→ PROBLEM DESCRIPTION: Find every line below where the word "name" occurs, then give how many you found and nothing else.

→ DATA EXCERPTS:
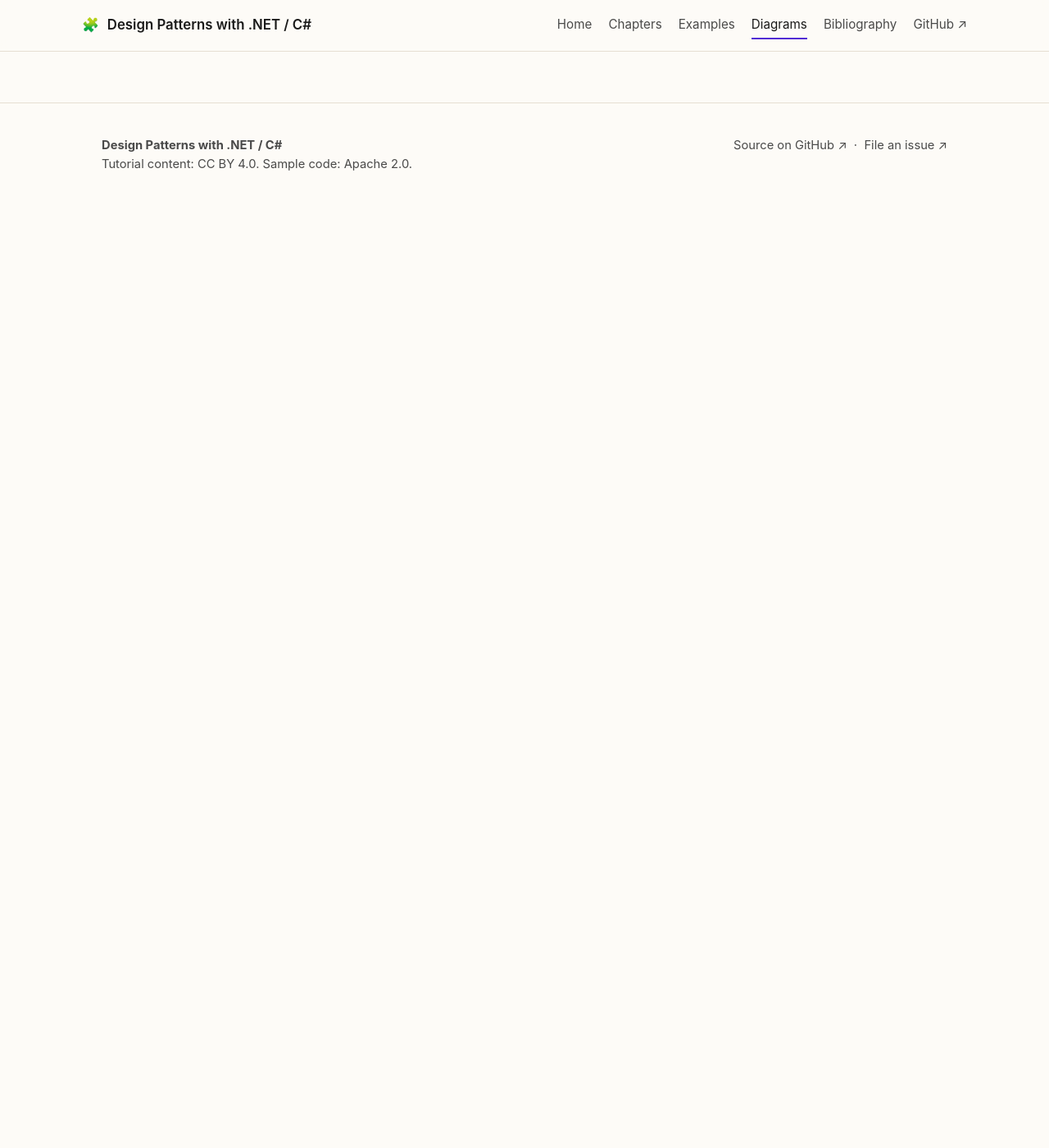
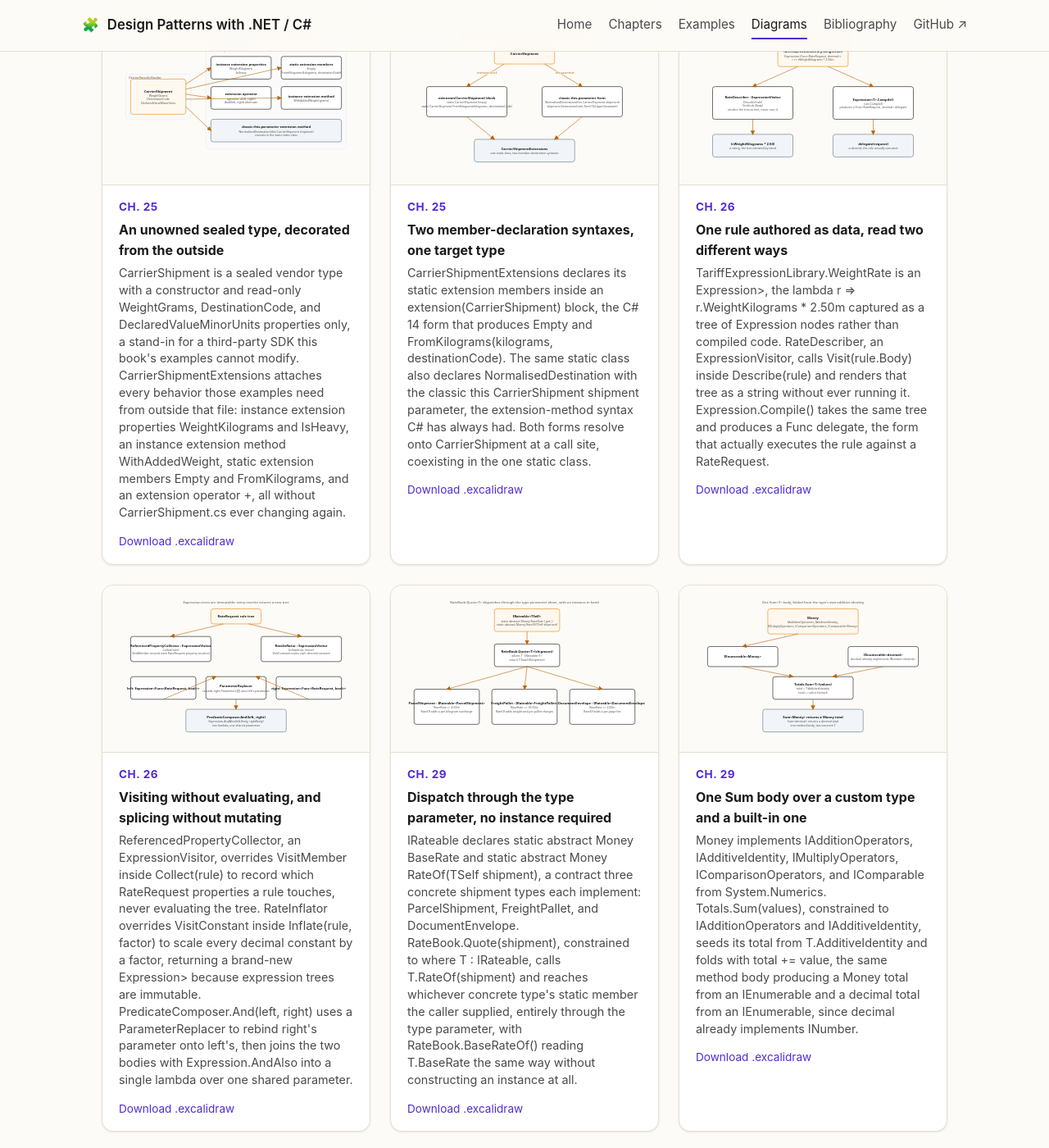
Before and after one commit to patterncatalyst/csharp-design-patterns, a Jekyll site: the page built from diagrams.html, in a window 1280 px wide and 1400 px high, scrolled down 11585 px. Shown: the whole window at 82% size. Built offline with Jekyll 4.4.1, drawn with Linux system fonts in a browser that asks for light colours; before the commit the page ends 11846 px from its top, so only the background shows below that.

Commit message:
docs(r12): diagrams for ch25/26/29 (extension members, expression trees, static abstract + generic math)

```diff
--- a/_data/diagrams.yml
+++ b/_data/diagrams.yml
@@ -606,3 +606,82 @@
     [.. memento.Lines] rather than aliasing the memento's list, so a later
     mutation on the restored booking can never reach back into the snapshot
     the caretaker is still holding.
+
+- name: 25-extension-members
+  section: "Ch. 25"
+  title: An unowned sealed type, decorated from the outside
+  caption: >-
+    CarrierShipment is a sealed vendor type with a constructor and read-only
+    WeightGrams, DestinationCode, and DeclaredValueMinorUnits properties only,
+    a stand-in for a third-party SDK this book's examples cannot modify.
+    CarrierShipmentExtensions attaches every behavior those examples need from
+    outside that file: instance extension properties WeightKilograms and
+    IsHeavy, an instance extension method WithAddedWeight, static extension
+    members Empty and FromKilograms, and an extension operator +, all without
+    CarrierShipment.cs ever changing again.
+
+- name: 25-extension-block-and-classic-form
+  section: "Ch. 25"
+  title: Two member-declaration syntaxes, one target type
+  caption: >-
+    CarrierShipmentExtensions declares its static extension members inside an
+    extension(CarrierShipment) block, the C# 14 form that produces Empty and
+    FromKilograms(kilograms, destinationCode). The same static class also
+    declares NormalisedDestination with the classic this CarrierShipment
+    shipment parameter, the extension-method syntax C# has always had. Both
+    forms resolve onto CarrierShipment at a call site, coexisting in the one
+    static class.
+
+- name: 26-expression-trees
+  section: "Ch. 26"
+  title: One rule authored as data, read two different ways
+  caption: >-
+    TariffExpressionLibrary.WeightRate is an
+    Expression<Func<RateRequest, decimal>>, the lambda r => r.WeightKilograms
+    * 2.50m captured as a tree of Expression nodes rather than compiled code.
+    RateDescriber, an ExpressionVisitor, calls Visit(rule.Body) inside
+    Describe(rule) and renders that tree as a string without ever running it.
+    Expression<T>.Compile() takes the same tree and produces a
+    Func<RateRequest, decimal> delegate, the form that actually executes the
+    rule against a RateRequest.
+
+- name: 26-expressionvisitor-rewrite
+  section: "Ch. 26"
+  title: Visiting without evaluating, and splicing without mutating
+  caption: >-
+    ReferencedPropertyCollector, an ExpressionVisitor, overrides VisitMember
+    inside Collect(rule) to record which RateRequest properties a rule
+    touches, never evaluating the tree. RateInflator overrides VisitConstant
+    inside Inflate(rule, factor) to scale every decimal constant by a factor,
+    returning a brand-new Expression<Func<RateRequest, decimal>> because
+    expression trees are immutable. PredicateComposer.And(left, right) uses a
+    ParameterReplacer to rebind right's parameter onto left's, then joins the
+    two bodies with Expression.AndAlso into a single lambda over one shared
+    parameter.
+
+- name: 29-static-abstract-members-and-generic-math
+  section: "Ch. 29"
+  title: Dispatch through the type parameter, no instance required
+  caption: >-
+    IRateable<TSelf> declares static abstract Money BaseRate and static
+    abstract Money RateOf(TSelf shipment), a contract three concrete
+    shipment types each implement: ParcelShipment, FreightPallet, and
+    DocumentEnvelope. RateBook.Quote<T>(shipment), constrained to where T :
+    IRateable<T>, calls T.RateOf(shipment) and reaches whichever concrete
+    type's static member the caller supplied, entirely through the type
+    parameter, with RateBook.BaseRateOf<T>() reading T.BaseRate the same way
+    without constructing an instance at all.
+
+- name: 29-generic-math-over-money
+  section: "Ch. 29"
+  title: One Sum<T> body over a custom type and a built-in one
+  caption: >-
+    Money implements IAdditionOperators<Money, Money, Money>,
+    IAdditiveIdentity<Money, Money>, IMultiplyOperators<Money, decimal, Money>,
+    IComparisonOperators<Money, Money, bool>, and IComparable<Money> from
+    System.Numerics. Totals.Sum<T>(values), constrained to
+    IAdditionOperators<T, T, T> and IAdditiveIdentity<T, T>, seeds its total
+    from T.AdditiveIdentity and folds with total += value, the same method
+    body producing a Money total from an IEnumerable<Money> and a decimal
+    total from an IEnumerable<decimal>, since decimal already implements
+    INumber<decimal>.
```
Also changed, not shown: diagrams/25-extension-block-and-classic-form.svg (added), diagrams/25-extension-members.svg (added), diagrams/26-expression-trees.svg (added), diagrams/26-expressionvisitor-rewrite.svg (added), diagrams/29-generic-math-over-money.svg (added), diagrams/29-static-abstract-members-and-generic-math.svg (added), 6 other files.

→ SOLUTION TO THIS PROBLEM: 6